→ INPUT RECORDS:

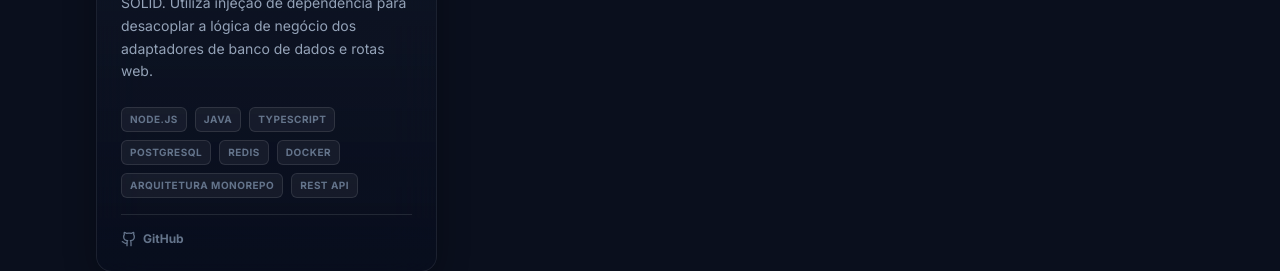
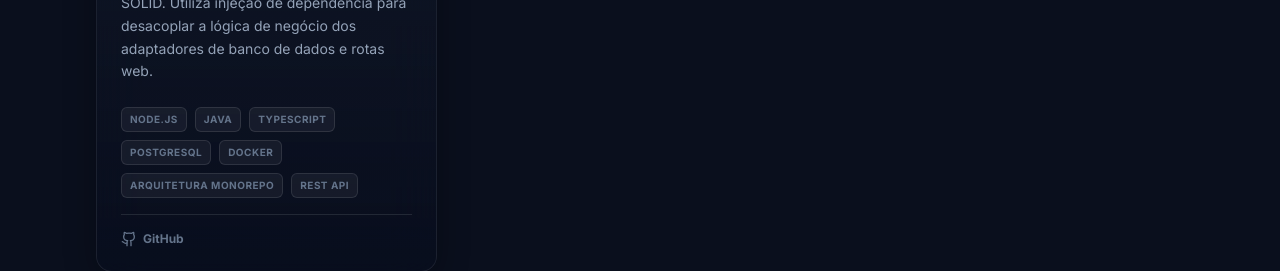
Before and after one commit to vrsebeatriz/meu-portifolio, a Next.js app: page /portfolio in a window 1280 px wide. Shown: the part 1249-1520 px from the top of the page. Built offline with nearby package versions, Linux system fonts and the light colour scheme.

Commit message:
fix: remove Redis tag from TaskFlow Pro API as its usage is not documented

```diff
--- a/src/app/portfolio/page.tsx
+++ b/src/app/portfolio/page.tsx
@@ -31,7 +31,7 @@ const projects = [
   {
     title: "TaskFlow Pro API",
     description: "API RESTful desenvolvida em Node.js aplicando Clean Architecture e princípios SOLID. Utiliza injeção de dependência para desacoplar a lógica de negócio dos adaptadores de banco de dados e rotas web.",
-    tags: ["Node.js", "Java", "TypeScript", "PostgreSQL", "Redis", "Docker", "Arquitetura Monorepo", "REST API"],
+    tags: ["Node.js", "Java", "TypeScript", "PostgreSQL", "Docker", "Arquitetura Monorepo", "REST API"],
     category: "Backend Engineering",
     github: "https://github.com/vrsebeatriz/TaskFlow",
     image: "/images/taskflow.jpg",
```
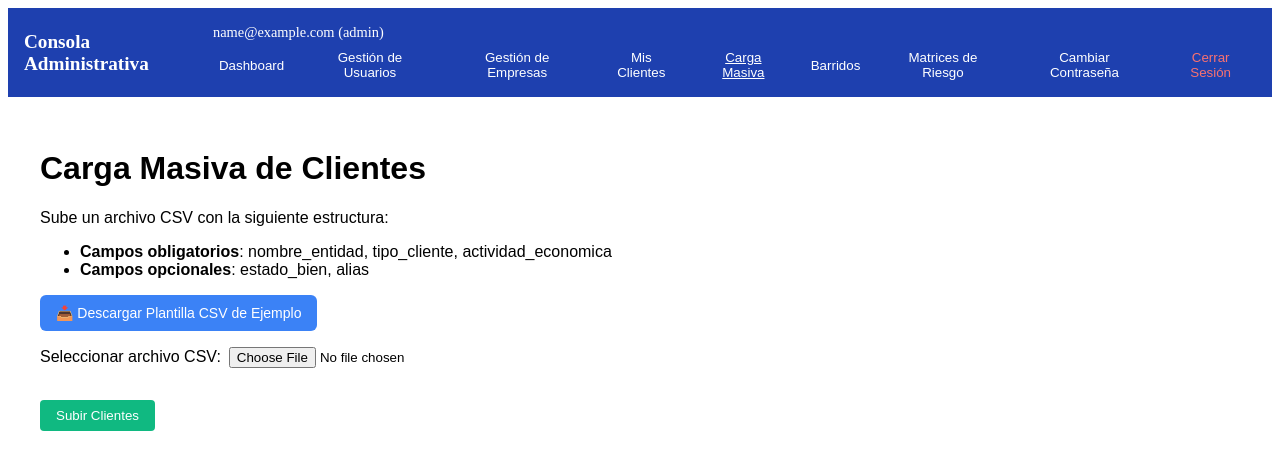
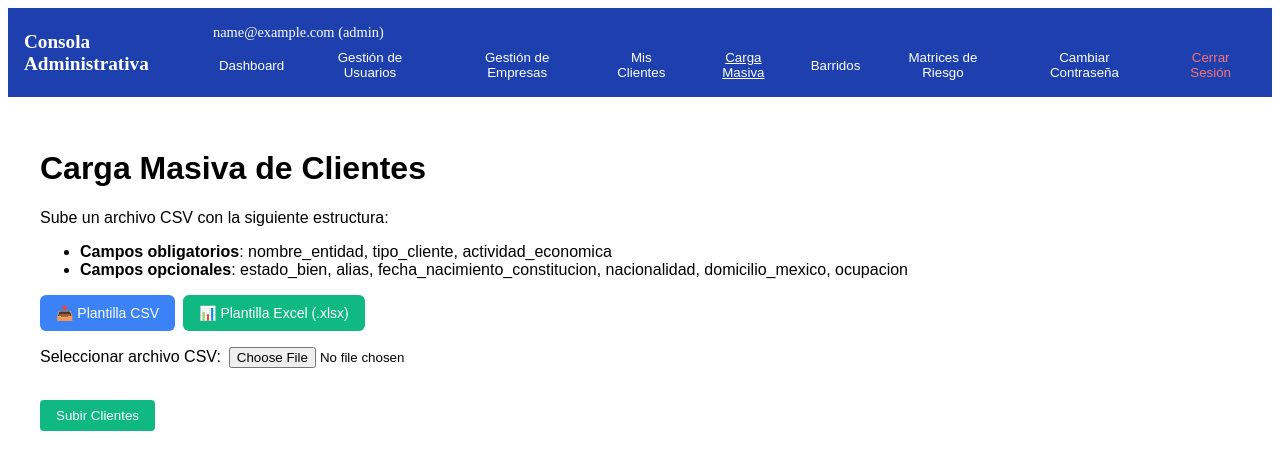
Before and after one commit to IsraelRomeroCastellanos/plataforma-cumplimiento-mvp, a Next.js app in the folder frontend/: page /cliente/carga-masiva in a window 1280 px wide. Shown: the top 470 px of the page. Built offline with nearby package versions, Linux system fonts and the light colour scheme; sample sign-in values are in the browser's storage.

Commit message:
feat: plantilla Excel + más campos en CSV

```diff
--- a/frontend/pages/cliente/carga-masiva.tsx
+++ b/frontend/pages/cliente/carga-masiva.tsx
@@ -13,16 +13,16 @@ export default function CargaMasiva() {
   const [loading, setLoading] = useState(false);
   const router = useRouter();
 
-  // ✅ Genera CSV con UTF-8 + BOM y 5 columnas
-  const downloadTemplate = () => {
-    const csvContent = `nombre_entidad,tipo_cliente,actividad_economica,estado_bien,alias
-Joyeros de México,persona_moral,venta_de_joyas,Nuevo,
-María López,persona_fisica,servicios_profesionales,Usado,
+  // ✅ Plantilla CSV actualizada con más campos
+  const downloadCsvTemplate = () => {
+    const csvContent = `nombre_entidad,tipo_cliente,actividad_economica,estado_bien,alias,fecha_nacimiento_constitucion,nacionalidad,domicilio_mexico,ocupacion
+Joyeros de México,persona_moral,venta_de_joyas,Nuevo,,12/05/1990,Mexicana,Ciudad de México,
+María López,persona_fisica,servicios_profesionales,Usado,,23/11/1985,Argentina,Monterrey,
 # Reglas:
 # - tipo_cliente: persona_fisica o persona_moral
 # - estado_bien: Nuevo, Usado, Viejo
+# - fecha_nacimiento_constitucion: formato DD/MM/AAAA
 `;
-    // ✅ BOM UTF-8 para evitar caracteres corruptos
     const bom = new Uint8Array([0xEF, 0xBB, 0xBF]);
     const blob = new Blob([bom, csvContent], { type: 'text/csv;charset=utf-8' });
     const url = URL.createObjectURL(blob);
@@ -33,6 +33,11 @@ María López,persona_fisica,servicios_profesionales,Usado,
     document.body.appendChild(link);
     link.click();
     document.body.removeChild(link);
+  };
+
+  // ✅ Plantilla Excel (descarga directa desde backend)
+  const downloadExcelTemplate = () => {
+    window.location.href = '/api/cliente/plantilla-excel';
   };
 
   const handleFileChange = (e: React.ChangeEvent<HTMLInputElement>) => {
@@ -51,7 +56,6 @@ María López,persona_fisica,servicios_profesionales,Usado,
     const reader = new FileReader();
     reader.onload = (event) => {
       const text = event.target?.result as string;
-      // Eliminar líneas de instrucciones (#)
       const cleanText = text.split('\n').filter(line => !line.trim().startsWith('#')).join('\n');
       setCsvContent(cleanText);
       const lines = cleanText.split('\n').slice(0, 5);
@@ -101,13 +105,13 @@ María López,persona_fisica,servicios_profesionales,Usado,
         <p>Sube un archivo CSV con la siguiente estructura:</p>
         <ul>
           <li><strong>Campos obligatorios</strong>: nombre_entidad, tipo_cliente, actividad_economica</li>
-          <li><strong>Campos opcionales</strong>: estado_bien, alias</li>
+          <li><strong>Campos opcionales</strong>: estado_bien, alias, fecha_nacimiento_constitucion, nacionalidad, domicilio_mexico, ocupacion</li>
         </ul>
 
-        <div style={{ marginBottom: '1rem' }}>
+        <div style={{ marginBottom: '1rem', display: 'flex', gap: '0.5rem' }}>
           <button
             type="button"
-            onClick={downloadTemplate}
+            onClick={downloadCsvTemplate}
             style={{
               padding: '10px 16px',
               backgroundColor: '#3b82f6',
@@ -118,7 +122,22 @@ María López,persona_fisica,servicios_profesionales,Usado,
               fontSize: '14px'
             }}
           >
-            📥 Descargar Plantilla CSV de Ejemplo
+            📥 Plantilla CSV
+          </button>
+          <button
+            type="button"
+            onClick={downloadExcelTemplate}
+            style={{
+              padding: '10px 16px',
+              backgroundColor: '#10b981',
+              color: 'white',
+              border: 'none',
+              borderRadius: '6px',
+              cursor: 'pointer',
+              fontSize: '14px'
+            }}
+          >
+            📊 Plantilla Excel (.xlsx)
           </button>
         </div>
 
```
Also changed, not shown: 1 other file (tests, documents, lock files or other folders).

→ WHAT IS EXPECTED: Show, from the material above, each line that includes the string "tags".

→ REPLY TO THE TASK:
-    tags: ["Node.js", "Java", "TypeScript", "PostgreSQL", "Redis", "Docker", "Arquitetura Monorepo", "REST API"],
+    tags: ["Node.js", "Java", "TypeScript", "PostgreSQL", "Docker", "Arquitetura Monorepo", "REST API"],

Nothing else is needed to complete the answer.